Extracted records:
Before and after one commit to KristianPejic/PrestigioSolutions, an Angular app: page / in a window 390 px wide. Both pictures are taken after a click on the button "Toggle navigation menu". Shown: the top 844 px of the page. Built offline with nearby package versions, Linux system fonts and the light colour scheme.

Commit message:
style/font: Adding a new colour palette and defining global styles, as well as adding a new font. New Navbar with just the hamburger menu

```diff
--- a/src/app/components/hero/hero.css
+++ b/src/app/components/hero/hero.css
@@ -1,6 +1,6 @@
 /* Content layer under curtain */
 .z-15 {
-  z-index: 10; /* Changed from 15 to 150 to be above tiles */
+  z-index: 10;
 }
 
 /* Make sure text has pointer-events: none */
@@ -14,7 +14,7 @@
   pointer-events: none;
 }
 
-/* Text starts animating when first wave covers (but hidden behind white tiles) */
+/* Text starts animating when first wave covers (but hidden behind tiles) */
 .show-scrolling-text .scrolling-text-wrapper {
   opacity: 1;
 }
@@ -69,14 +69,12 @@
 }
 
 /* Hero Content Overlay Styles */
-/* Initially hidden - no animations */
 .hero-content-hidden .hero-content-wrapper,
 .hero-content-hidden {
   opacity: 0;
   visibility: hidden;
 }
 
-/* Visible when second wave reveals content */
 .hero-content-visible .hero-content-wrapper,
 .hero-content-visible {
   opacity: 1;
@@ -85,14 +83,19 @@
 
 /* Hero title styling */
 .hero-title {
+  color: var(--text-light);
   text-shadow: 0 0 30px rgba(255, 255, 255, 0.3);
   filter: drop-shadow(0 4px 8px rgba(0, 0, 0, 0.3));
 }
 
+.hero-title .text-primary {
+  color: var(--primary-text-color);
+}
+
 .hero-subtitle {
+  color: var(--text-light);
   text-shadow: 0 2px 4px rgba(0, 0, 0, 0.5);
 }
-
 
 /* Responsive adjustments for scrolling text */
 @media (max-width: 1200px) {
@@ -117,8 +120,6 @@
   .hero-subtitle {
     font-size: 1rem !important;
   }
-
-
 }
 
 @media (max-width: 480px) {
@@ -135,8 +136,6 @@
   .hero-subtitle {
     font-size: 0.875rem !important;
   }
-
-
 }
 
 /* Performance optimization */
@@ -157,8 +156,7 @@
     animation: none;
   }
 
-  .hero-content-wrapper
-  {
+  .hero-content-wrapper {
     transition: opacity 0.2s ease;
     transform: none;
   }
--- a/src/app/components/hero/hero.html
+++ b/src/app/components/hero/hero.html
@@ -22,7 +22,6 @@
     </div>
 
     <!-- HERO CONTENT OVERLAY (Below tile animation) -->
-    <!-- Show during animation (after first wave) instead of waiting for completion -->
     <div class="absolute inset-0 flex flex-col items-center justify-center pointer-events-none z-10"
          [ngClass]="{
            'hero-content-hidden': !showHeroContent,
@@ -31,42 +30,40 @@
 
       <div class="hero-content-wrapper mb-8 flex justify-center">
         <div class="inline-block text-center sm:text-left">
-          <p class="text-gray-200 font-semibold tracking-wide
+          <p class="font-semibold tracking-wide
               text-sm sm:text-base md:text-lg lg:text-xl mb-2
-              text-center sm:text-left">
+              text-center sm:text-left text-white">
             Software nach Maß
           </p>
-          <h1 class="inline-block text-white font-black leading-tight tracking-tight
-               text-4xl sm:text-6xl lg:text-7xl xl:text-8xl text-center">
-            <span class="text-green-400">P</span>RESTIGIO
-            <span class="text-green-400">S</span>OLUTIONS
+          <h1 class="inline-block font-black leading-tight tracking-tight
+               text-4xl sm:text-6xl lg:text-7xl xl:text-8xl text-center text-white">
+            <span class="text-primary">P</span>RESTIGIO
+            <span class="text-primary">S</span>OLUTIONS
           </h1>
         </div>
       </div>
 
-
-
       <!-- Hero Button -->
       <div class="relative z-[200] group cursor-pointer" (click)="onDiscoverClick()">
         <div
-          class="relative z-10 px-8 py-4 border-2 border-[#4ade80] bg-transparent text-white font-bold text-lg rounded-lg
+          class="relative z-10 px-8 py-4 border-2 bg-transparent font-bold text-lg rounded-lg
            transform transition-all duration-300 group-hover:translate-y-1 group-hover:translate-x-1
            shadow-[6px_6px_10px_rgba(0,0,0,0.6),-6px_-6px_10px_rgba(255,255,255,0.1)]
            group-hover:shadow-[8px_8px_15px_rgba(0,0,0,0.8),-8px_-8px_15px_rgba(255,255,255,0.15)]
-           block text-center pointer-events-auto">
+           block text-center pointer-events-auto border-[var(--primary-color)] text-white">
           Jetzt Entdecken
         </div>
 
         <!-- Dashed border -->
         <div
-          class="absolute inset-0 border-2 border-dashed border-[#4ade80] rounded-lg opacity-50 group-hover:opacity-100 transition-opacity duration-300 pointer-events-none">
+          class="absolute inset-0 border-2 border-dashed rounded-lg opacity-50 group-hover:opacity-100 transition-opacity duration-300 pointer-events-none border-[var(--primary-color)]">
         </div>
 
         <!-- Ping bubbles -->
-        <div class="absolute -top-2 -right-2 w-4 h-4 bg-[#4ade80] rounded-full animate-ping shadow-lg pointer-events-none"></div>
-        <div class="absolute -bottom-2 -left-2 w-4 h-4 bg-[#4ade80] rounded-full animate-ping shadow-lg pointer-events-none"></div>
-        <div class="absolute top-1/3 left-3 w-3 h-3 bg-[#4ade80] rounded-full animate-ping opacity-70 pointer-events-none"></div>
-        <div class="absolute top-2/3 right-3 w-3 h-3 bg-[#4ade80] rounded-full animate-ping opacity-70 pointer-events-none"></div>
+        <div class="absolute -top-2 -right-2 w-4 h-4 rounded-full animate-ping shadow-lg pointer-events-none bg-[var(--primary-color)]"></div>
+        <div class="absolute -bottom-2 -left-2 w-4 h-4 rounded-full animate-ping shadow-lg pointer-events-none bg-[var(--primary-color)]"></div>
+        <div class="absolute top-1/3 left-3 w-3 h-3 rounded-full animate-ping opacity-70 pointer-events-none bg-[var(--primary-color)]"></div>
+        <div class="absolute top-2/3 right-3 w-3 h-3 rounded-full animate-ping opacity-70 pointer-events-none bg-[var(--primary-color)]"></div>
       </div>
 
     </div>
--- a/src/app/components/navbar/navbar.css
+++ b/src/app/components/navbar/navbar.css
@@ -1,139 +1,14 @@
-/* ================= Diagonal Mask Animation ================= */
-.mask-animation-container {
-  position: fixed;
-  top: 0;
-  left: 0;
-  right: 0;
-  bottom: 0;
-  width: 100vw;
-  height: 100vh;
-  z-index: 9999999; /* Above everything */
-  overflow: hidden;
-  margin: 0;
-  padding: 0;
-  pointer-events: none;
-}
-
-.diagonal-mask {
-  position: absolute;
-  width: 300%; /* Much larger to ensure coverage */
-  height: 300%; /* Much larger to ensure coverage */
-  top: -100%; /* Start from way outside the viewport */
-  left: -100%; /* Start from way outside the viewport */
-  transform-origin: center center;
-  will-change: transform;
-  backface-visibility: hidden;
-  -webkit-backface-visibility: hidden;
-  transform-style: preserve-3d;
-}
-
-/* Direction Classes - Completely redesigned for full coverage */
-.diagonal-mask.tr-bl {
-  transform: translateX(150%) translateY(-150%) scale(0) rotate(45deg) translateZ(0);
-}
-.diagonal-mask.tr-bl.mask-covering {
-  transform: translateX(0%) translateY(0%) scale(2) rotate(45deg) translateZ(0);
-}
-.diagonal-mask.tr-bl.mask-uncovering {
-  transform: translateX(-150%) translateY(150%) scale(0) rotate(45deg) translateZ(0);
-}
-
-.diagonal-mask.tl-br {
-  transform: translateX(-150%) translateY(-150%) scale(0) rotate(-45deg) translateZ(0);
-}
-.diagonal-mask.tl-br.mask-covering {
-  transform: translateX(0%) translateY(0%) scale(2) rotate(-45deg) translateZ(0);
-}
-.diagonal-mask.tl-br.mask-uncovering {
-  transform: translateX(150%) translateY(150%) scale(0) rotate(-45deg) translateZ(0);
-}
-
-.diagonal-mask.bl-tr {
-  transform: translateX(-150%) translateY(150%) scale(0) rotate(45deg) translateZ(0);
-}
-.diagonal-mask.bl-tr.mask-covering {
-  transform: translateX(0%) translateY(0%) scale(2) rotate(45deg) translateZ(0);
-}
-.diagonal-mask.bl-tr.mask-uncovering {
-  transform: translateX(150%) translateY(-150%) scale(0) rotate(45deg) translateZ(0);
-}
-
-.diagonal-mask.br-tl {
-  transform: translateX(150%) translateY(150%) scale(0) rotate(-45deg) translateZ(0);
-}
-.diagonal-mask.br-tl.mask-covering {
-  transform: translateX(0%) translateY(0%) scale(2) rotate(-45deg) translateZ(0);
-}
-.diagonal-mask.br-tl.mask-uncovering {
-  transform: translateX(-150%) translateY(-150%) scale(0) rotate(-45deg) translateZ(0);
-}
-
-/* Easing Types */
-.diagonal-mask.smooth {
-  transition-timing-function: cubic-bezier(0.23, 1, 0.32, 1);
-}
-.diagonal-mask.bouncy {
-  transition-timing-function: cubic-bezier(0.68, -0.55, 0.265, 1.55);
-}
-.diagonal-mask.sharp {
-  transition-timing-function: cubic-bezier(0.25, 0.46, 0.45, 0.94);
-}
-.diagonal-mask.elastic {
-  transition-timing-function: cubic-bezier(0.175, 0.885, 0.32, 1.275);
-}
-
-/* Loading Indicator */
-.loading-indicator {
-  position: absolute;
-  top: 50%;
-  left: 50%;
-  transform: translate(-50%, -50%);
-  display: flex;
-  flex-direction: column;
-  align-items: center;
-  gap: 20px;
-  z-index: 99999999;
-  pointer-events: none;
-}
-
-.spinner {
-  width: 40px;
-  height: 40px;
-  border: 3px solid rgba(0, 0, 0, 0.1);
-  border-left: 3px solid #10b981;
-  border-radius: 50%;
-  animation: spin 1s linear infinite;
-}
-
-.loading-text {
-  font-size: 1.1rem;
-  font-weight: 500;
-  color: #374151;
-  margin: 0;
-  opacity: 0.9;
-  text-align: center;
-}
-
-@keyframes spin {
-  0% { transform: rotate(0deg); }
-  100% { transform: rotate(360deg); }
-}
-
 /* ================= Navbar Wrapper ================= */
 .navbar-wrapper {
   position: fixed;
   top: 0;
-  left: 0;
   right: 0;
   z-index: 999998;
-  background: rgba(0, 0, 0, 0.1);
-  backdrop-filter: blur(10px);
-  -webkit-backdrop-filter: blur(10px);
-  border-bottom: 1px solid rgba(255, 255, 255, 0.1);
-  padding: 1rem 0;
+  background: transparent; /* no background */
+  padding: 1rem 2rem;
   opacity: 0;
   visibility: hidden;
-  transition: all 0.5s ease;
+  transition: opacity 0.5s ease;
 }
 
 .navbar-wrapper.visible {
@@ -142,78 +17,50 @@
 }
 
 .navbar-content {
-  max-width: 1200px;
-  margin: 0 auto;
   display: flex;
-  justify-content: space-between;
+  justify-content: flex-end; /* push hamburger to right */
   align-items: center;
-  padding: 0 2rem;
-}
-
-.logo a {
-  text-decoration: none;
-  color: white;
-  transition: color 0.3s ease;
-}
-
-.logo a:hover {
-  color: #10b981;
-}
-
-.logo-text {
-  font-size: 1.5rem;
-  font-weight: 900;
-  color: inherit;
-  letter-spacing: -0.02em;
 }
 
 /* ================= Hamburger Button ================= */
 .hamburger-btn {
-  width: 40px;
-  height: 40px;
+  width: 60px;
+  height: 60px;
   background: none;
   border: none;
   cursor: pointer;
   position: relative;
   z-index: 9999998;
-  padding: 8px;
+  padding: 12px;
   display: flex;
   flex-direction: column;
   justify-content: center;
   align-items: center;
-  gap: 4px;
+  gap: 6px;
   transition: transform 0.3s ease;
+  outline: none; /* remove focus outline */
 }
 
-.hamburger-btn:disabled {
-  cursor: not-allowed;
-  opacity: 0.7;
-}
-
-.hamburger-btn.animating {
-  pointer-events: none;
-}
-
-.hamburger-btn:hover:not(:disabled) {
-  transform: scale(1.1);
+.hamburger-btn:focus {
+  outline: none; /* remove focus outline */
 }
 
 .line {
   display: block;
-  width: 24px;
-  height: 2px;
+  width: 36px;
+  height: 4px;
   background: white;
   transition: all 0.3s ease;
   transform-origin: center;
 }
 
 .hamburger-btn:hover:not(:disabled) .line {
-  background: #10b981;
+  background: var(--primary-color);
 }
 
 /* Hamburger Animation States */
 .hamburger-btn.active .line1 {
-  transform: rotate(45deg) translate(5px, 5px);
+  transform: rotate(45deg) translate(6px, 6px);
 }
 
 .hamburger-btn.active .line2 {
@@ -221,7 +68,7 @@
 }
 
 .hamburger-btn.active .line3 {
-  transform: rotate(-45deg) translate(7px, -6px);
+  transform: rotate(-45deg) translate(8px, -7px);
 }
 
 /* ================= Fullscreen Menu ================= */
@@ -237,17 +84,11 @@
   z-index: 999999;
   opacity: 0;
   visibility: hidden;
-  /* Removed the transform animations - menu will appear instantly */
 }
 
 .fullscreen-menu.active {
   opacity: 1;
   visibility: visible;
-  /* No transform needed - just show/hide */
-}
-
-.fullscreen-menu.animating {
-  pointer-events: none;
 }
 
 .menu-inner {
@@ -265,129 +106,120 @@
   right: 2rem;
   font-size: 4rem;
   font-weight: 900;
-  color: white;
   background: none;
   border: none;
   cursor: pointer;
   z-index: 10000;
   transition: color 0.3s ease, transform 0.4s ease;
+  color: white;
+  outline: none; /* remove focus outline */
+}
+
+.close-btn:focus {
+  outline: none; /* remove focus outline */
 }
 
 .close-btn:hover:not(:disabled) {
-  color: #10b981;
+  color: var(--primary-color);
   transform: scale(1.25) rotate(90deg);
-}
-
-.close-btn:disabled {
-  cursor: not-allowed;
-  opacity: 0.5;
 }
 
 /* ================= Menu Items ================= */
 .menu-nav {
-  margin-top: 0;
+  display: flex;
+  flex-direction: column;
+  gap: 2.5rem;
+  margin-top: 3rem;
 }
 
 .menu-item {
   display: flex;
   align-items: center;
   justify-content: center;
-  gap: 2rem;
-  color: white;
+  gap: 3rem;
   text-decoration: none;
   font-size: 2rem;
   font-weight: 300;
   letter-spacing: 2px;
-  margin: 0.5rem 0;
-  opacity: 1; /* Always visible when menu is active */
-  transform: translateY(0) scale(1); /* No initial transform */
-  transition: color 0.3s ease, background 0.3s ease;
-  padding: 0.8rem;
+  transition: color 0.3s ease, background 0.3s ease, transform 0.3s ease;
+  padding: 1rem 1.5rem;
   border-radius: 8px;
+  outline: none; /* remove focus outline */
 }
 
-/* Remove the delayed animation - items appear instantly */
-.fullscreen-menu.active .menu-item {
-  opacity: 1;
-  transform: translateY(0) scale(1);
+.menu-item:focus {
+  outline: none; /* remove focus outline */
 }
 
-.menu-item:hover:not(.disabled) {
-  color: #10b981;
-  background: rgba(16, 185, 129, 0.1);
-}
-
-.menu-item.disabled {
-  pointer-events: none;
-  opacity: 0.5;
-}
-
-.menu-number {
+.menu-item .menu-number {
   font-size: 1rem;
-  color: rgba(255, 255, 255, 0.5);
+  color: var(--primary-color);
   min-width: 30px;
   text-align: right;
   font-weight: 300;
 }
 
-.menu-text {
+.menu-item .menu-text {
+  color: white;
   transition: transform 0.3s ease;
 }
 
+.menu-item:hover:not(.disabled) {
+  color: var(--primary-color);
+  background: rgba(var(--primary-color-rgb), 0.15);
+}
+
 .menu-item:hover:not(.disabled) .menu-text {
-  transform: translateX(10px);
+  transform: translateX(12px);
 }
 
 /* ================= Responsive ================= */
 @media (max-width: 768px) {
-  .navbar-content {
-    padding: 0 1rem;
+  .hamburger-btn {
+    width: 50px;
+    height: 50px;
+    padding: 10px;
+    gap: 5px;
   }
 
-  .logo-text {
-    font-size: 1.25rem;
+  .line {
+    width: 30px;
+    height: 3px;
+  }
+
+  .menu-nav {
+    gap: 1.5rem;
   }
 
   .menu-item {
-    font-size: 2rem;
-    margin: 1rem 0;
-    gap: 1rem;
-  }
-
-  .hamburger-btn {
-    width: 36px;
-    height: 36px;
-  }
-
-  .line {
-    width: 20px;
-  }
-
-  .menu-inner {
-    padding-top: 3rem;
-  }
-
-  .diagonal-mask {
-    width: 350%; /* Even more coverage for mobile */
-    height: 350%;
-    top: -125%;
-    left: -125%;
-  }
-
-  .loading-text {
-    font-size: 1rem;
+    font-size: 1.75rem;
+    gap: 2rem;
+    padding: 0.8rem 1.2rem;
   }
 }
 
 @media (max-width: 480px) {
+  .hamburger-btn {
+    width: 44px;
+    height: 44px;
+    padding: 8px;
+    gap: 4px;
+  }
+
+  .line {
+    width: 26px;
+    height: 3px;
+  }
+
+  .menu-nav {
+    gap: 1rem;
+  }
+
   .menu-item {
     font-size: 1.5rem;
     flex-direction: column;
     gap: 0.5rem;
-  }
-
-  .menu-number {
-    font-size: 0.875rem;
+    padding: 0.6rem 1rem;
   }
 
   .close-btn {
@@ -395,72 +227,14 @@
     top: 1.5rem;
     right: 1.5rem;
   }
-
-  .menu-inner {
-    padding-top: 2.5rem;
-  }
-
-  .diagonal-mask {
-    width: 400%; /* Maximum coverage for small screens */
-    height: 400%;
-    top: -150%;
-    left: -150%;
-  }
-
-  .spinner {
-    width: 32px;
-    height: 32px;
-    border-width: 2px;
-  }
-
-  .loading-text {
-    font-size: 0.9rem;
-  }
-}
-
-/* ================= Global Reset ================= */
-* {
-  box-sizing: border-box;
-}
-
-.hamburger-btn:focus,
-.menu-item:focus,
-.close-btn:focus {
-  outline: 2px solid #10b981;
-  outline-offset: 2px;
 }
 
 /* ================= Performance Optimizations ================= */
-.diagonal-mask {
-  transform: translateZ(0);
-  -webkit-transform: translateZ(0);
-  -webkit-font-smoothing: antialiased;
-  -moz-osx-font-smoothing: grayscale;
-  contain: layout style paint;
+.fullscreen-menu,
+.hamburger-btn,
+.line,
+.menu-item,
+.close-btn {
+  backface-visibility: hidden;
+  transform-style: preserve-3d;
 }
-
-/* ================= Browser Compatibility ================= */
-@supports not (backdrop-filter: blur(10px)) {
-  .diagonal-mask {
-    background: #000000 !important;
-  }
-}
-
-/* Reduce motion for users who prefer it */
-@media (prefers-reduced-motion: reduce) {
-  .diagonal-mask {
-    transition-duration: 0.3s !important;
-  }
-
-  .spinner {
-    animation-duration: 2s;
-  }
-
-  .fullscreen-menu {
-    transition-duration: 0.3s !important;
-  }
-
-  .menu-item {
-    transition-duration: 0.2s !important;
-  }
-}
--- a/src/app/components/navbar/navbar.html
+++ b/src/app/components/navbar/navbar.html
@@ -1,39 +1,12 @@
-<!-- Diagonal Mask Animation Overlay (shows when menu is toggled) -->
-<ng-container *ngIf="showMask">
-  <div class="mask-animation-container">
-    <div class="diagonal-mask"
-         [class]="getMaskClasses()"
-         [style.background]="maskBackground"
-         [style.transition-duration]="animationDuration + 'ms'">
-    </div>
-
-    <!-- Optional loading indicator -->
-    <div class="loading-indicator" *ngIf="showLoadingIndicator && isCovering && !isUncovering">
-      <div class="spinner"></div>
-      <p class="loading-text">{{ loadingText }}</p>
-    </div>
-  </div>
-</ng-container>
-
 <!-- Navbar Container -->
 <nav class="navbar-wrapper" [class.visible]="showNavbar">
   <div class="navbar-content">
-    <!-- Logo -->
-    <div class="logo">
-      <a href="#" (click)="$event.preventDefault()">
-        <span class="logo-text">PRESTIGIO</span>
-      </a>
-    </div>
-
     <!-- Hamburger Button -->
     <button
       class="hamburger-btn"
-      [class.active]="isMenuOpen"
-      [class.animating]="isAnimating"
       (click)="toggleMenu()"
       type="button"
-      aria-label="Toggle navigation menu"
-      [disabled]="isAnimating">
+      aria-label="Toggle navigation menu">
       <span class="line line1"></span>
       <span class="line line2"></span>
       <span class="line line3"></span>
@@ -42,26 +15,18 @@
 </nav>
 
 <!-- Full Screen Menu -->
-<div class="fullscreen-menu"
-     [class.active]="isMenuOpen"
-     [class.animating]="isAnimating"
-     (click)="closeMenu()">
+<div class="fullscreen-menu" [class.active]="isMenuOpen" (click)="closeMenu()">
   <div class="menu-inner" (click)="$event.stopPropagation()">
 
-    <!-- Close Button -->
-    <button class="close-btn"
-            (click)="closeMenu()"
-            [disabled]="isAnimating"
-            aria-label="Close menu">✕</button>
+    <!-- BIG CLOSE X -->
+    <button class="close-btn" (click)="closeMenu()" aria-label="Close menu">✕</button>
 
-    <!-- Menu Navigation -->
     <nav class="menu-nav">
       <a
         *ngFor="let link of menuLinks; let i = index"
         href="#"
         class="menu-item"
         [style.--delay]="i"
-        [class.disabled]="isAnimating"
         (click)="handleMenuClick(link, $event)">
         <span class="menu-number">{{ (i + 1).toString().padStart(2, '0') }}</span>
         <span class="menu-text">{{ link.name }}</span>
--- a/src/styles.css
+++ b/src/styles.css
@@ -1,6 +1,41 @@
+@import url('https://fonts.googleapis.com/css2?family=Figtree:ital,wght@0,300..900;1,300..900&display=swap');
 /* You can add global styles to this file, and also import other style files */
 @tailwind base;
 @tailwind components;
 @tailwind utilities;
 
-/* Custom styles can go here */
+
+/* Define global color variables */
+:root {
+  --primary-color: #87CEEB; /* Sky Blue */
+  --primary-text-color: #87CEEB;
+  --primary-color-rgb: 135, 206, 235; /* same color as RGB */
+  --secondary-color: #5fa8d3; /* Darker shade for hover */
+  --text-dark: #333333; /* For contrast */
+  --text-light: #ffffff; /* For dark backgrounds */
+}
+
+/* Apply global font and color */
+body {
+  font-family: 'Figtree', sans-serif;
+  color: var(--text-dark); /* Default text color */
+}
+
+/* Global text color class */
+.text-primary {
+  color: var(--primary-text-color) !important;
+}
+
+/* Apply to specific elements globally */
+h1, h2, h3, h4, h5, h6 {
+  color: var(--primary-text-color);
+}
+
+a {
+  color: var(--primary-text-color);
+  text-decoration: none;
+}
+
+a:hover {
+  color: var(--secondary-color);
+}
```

• [About this exercise]: Write down every line of the data above that includes the string "html".

• [Written response]:
--- a/src/app/components/hero/hero.html
+++ b/src/app/components/hero/hero.html
--- a/src/app/components/navbar/navbar.html
+++ b/src/app/components/navbar/navbar.html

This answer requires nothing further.